* [Provided data]:
▼▼▼
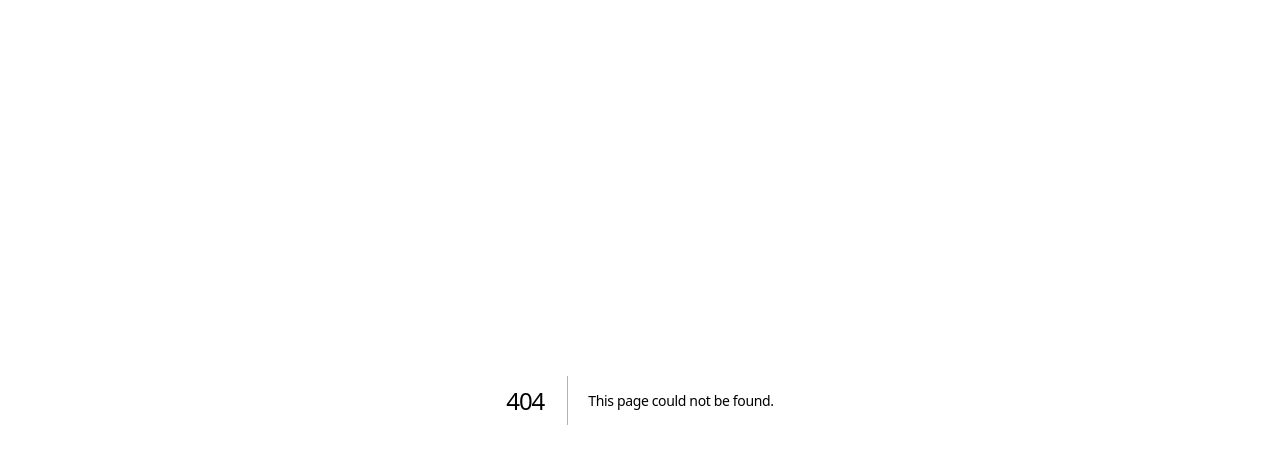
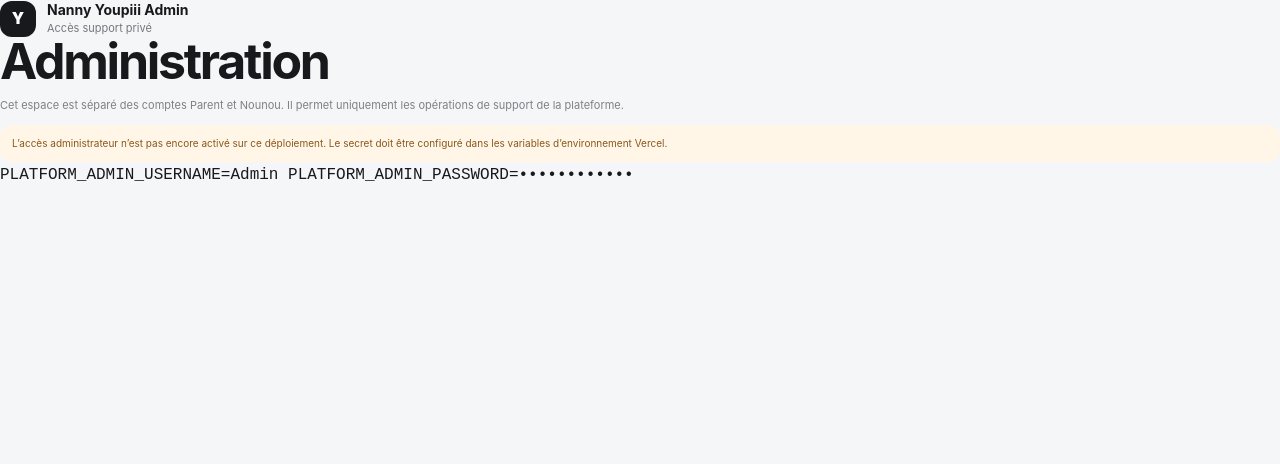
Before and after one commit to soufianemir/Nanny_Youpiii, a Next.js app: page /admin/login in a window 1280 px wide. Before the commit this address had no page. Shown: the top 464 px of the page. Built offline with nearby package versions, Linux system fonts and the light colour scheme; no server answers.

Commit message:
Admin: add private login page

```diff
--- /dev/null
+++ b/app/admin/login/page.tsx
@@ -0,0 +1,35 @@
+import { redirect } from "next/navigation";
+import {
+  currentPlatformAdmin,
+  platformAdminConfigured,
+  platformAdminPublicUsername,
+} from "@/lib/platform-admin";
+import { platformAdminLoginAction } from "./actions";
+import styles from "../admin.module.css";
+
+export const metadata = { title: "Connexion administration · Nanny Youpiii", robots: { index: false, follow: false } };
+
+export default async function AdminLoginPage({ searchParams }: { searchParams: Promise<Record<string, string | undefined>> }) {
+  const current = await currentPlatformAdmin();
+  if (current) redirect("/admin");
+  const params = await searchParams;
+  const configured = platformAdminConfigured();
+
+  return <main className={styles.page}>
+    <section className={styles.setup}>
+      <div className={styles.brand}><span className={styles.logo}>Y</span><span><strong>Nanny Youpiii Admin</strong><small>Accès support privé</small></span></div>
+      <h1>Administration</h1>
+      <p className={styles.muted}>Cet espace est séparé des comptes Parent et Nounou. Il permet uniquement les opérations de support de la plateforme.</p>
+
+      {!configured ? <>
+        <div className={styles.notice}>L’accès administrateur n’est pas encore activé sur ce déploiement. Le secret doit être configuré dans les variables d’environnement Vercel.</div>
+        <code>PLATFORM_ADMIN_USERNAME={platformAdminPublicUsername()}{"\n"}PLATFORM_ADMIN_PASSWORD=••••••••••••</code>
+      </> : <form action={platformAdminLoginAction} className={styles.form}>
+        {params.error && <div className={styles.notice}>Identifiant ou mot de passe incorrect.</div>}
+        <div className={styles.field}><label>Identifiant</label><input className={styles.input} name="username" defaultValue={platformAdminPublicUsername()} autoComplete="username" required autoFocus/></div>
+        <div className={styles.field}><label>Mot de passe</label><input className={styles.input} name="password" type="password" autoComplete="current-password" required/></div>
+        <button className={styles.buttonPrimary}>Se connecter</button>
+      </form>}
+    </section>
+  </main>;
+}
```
▲▲▲
* [Your objective]:
Reproduce the material word for word. Skip every picture it holds.

* [Task output]:
Before and after one commit to soufianemir/Nanny_Youpiii, a Next.js app: page /admin/login in a window 1280 px wide. Before the commit this address had no page. Shown: the top 464 px of the page. Built offline with nearby package versions, Linux system fonts and the light colour scheme; no server answers.

Commit message:
Admin: add private login page

```diff
--- /dev/null
+++ b/app/admin/login/page.tsx
@@ -0,0 +1,35 @@
+import { redirect } from "next/navigation";
+import {
+  currentPlatformAdmin,
+  platformAdminConfigured,
+  platformAdminPublicUsername,
+} from "@/lib/platform-admin";
+import { platformAdminLoginAction } from "./actions";
+import styles from "../admin.module.css";
+
+export const metadata = { title: "Connexion administration · Nanny Youpiii", robots: { index: false, follow: false } };
+
+export default async function AdminLoginPage({ searchParams }: { searchParams: Promise<Record<string, string | undefined>> }) {
+  const current = await currentPlatformAdmin();
+  if (current) redirect("/admin");
+  const params = await searchParams;
+  const configured = platformAdminConfigured();
+
+  return <main className={styles.page}>
+    <section className={styles.setup}>
+      <div className={styles.brand}><span className={styles.logo}>Y</span><span><strong>Nanny Youpiii Admin</strong><small>Accès support privé</small></span></div>
+      <h1>Administration</h1>
+      <p className={styles.muted}>Cet espace est séparé des comptes Parent et Nounou. Il permet uniquement les opérations de support de la plateforme.</p>
+
+      {!configured ? <>
+        <div className={styles.notice}>L’accès administrateur n’est pas encore activé sur ce déploiement. Le secret doit être configuré dans les variables d’environnement Vercel.</div>
+        <code>PLATFORM_ADMIN_USERNAME={platformAdminPublicUsername()}{"\n"}PLATFORM_ADMIN_PASSWORD=••••••••••••</code>
+      </> : <form action={platformAdminLoginAction} className={styles.form}>
+        {params.error && <div className={styles.notice}>Identifiant ou mot de passe incorrect.</div>}
+        <div className={styles.field}><label>Identifiant</label><input className={styles.input} name="username" defaultValue={platformAdminPublicUsername()} autoComplete="username" required autoFocus/></div>
+        <div className={styles.field}><label>Mot de passe</label><input className={styles.input} name="password" type="password" autoComplete="current-password" required/></div>
+        <button className={styles.buttonPrimary}>Se connecter</button>
+      </form>}
+    </section>
+  </main>;
+}
```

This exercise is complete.